Our nation stands at a crossroads moment as the simmering crisis around policing and our justice system reaches a boiling point. Recent cases of police violence in Ferguson, Cleveland, and now Staten Island have stirred an awakening around what is increasingly understood as a pervasive and pernicious problem in America in which black lives are too often treated differently when it comes to police accountability and criminal justice.
Last week, I had the privilege of participating in a retreat with other faith leaders convened by Sojourners to learn about and make common cause with the ongoing efforts to seek justice in the tragic death of Michael Brown Jr. We spent a day talking to local faith leaders and young activists. We visited the memorial site in Ferguson where Brown was tragically killed and the streets where 120-plus days of protest have ensued. While it was heart-wrenching to stand and pray at the site where Brown was killed, I left the two days filled with a resilient sense of hope based on our conversations and interactions with a cross section of young people, most in their early to mid-20s, who embody modern-day freedom fighters. I hope we as a nation can listen to their voices and come to know their stories as we seek answers around what our response should be.

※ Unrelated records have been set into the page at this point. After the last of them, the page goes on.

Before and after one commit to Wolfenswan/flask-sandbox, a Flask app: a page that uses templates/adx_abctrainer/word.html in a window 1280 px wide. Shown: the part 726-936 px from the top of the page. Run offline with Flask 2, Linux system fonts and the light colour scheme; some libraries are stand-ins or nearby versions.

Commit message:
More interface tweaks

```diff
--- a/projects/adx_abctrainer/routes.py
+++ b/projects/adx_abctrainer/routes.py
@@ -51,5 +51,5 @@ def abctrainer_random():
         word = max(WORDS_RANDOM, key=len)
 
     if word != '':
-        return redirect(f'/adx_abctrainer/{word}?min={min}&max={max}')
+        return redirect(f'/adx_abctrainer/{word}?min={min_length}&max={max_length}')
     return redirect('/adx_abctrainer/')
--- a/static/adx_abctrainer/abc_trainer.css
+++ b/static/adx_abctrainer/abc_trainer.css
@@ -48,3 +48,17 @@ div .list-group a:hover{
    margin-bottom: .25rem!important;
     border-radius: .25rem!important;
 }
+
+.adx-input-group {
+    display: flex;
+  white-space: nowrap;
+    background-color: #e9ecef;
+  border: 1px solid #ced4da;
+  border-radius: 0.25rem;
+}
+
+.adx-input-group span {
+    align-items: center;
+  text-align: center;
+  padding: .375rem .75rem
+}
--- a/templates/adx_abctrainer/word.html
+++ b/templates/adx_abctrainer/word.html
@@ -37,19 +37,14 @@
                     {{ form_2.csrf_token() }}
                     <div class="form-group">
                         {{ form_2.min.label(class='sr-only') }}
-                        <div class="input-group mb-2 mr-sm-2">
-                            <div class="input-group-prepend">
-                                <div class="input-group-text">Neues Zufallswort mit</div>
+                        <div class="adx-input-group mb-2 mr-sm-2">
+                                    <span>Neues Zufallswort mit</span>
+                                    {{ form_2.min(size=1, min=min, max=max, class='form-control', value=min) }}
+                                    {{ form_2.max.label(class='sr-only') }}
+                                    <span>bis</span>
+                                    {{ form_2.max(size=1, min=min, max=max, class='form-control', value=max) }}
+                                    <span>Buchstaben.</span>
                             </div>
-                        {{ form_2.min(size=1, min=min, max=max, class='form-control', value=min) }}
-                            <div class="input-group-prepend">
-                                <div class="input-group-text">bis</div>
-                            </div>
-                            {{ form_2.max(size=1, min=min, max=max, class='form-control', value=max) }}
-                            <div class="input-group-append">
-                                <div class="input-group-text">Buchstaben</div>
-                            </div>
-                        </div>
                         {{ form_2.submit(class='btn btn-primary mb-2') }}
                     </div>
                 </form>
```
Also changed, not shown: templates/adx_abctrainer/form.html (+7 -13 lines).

Young activists at the center of the protest movement in Ferguson are refusing to accept cosmetic change or symbolic commitments; instead they are fighting to transform their community and our nation so that neither punishment nor privilege will be systemically or viciously tied to the color of our skin. In the process, these young activists are picking up the broken pieces of the civil rights struggle. Their courage, willingness to sacrifice, and bold vision gave me a great deal of hope for what America can be.